§ **What the task asks**:
Copy each line from the data that has the word "page" in it.
---+---
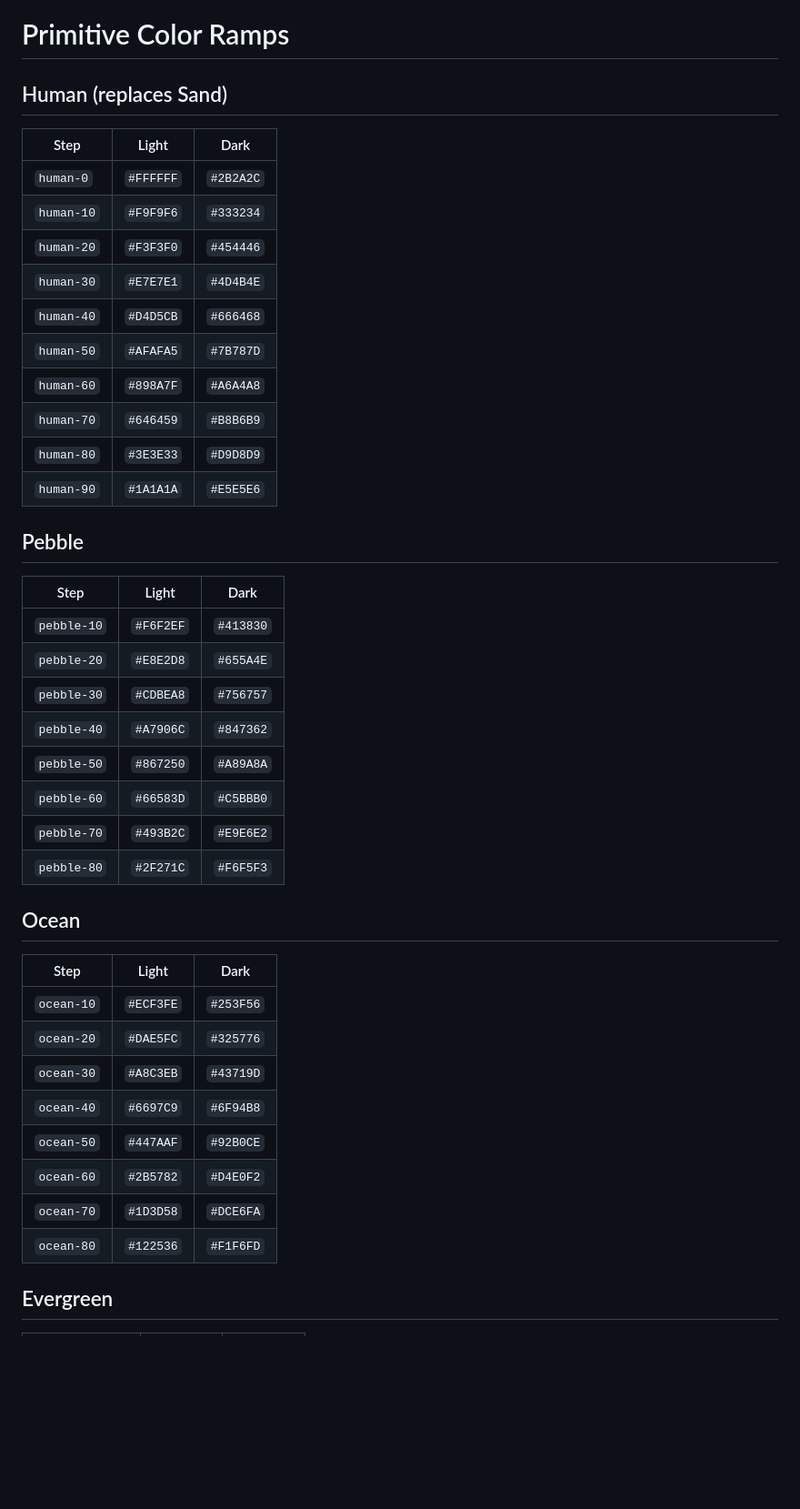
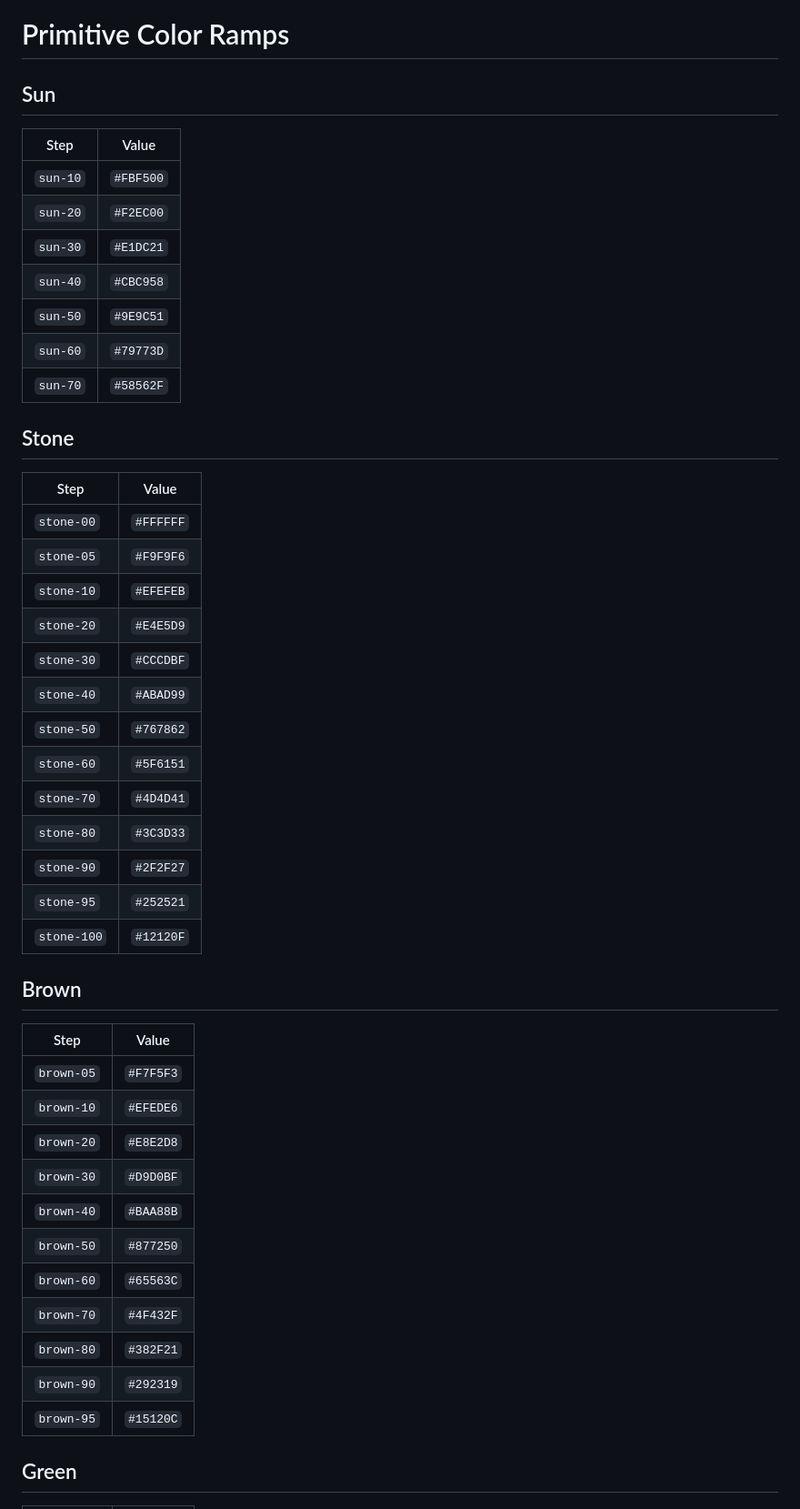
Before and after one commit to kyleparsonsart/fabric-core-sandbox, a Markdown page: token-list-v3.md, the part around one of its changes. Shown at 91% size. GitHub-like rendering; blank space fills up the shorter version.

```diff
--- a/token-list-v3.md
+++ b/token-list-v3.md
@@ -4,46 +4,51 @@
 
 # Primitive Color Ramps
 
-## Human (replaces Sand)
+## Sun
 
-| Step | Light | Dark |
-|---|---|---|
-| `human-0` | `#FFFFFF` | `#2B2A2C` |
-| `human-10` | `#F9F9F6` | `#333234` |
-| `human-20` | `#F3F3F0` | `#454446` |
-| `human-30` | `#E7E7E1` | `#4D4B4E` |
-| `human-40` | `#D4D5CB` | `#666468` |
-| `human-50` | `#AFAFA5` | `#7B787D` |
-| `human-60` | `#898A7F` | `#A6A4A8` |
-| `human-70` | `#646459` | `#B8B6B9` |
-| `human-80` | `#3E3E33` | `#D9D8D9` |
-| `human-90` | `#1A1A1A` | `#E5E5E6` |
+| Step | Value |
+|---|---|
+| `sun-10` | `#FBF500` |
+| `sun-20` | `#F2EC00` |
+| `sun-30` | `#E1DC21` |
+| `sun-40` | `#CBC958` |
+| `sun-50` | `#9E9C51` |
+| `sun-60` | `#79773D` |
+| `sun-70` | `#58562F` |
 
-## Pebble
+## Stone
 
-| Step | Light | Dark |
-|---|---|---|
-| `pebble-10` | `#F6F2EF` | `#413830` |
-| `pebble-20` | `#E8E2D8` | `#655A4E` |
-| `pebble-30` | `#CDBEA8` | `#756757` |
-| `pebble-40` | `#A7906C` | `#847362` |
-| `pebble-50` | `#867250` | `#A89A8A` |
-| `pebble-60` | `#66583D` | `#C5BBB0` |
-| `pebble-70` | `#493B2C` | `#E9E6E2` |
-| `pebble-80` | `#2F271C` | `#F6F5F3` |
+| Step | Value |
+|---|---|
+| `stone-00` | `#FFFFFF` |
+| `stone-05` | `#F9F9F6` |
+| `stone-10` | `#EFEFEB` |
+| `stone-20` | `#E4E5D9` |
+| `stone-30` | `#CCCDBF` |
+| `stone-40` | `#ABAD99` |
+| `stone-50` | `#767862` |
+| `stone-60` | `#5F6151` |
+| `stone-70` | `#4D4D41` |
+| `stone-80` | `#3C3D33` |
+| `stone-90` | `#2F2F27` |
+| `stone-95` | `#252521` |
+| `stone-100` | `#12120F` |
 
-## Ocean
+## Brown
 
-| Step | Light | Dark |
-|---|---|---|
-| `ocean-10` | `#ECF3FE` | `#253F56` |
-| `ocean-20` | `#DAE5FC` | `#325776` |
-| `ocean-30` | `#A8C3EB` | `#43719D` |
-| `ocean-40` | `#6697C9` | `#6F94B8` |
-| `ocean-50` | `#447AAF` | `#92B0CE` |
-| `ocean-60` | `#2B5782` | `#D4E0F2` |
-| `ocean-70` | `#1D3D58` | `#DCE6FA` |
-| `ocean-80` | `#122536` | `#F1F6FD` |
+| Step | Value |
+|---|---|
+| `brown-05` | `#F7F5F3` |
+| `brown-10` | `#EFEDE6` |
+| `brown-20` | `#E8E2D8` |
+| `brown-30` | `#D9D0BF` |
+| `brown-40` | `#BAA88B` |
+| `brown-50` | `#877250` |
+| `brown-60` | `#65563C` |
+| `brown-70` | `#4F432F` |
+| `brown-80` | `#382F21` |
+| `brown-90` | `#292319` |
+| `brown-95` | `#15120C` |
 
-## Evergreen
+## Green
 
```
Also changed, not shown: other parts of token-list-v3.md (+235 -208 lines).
---+---
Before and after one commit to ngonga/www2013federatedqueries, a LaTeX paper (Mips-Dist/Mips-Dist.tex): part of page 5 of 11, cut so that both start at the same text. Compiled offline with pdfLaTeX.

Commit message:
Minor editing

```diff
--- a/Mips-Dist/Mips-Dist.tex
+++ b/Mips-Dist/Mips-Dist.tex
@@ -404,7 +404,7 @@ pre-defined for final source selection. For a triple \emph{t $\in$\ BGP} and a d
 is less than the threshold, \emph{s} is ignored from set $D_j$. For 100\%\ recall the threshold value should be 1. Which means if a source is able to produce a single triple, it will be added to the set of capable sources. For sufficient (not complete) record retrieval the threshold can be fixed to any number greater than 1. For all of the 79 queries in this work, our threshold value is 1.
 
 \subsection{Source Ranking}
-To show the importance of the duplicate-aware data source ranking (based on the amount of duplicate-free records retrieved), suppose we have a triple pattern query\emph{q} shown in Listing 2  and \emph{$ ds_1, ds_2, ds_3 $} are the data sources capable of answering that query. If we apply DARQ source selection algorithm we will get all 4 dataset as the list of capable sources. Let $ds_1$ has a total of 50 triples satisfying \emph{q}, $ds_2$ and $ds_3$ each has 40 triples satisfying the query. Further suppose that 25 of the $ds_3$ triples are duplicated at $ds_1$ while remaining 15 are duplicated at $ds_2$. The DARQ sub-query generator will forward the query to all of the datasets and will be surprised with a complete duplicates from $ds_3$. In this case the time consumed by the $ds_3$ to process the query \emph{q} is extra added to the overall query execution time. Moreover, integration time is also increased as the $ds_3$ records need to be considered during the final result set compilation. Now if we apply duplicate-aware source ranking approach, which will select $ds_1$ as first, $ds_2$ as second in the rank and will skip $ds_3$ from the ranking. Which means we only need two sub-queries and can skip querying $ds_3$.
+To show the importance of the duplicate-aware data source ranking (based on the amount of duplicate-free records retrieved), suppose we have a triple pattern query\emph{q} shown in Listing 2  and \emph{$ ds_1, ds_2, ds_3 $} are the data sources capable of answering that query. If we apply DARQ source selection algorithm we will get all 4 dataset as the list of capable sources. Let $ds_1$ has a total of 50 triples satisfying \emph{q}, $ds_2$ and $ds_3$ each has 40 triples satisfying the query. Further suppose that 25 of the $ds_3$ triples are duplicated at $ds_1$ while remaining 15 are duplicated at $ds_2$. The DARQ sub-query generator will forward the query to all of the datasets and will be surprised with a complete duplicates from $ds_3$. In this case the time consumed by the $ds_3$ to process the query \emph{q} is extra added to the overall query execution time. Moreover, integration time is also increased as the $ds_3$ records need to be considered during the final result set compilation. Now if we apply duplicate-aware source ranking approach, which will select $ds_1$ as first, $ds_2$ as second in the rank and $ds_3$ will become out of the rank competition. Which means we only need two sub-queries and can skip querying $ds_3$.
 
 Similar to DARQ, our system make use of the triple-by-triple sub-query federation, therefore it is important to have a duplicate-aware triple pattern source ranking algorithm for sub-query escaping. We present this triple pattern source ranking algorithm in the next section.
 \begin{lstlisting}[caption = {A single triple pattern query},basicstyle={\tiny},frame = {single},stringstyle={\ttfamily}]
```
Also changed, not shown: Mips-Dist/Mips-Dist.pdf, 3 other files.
---+---
§ **Solution to this exercise**:
Before and after one commit to kyleparsonsart/fabric-core-sandbox, a Markdown page: token-list-v3.md, the part around one of its changes. Shown at 91% size. GitHub-like rendering; blank space fills up the shorter version.
Before and after one commit to ngonga/www2013federatedqueries, a LaTeX paper (Mips-Dist/Mips-Dist.tex): part of page 5 of 11, cut so that both start at the same text. Compiled offline with pdfLaTeX.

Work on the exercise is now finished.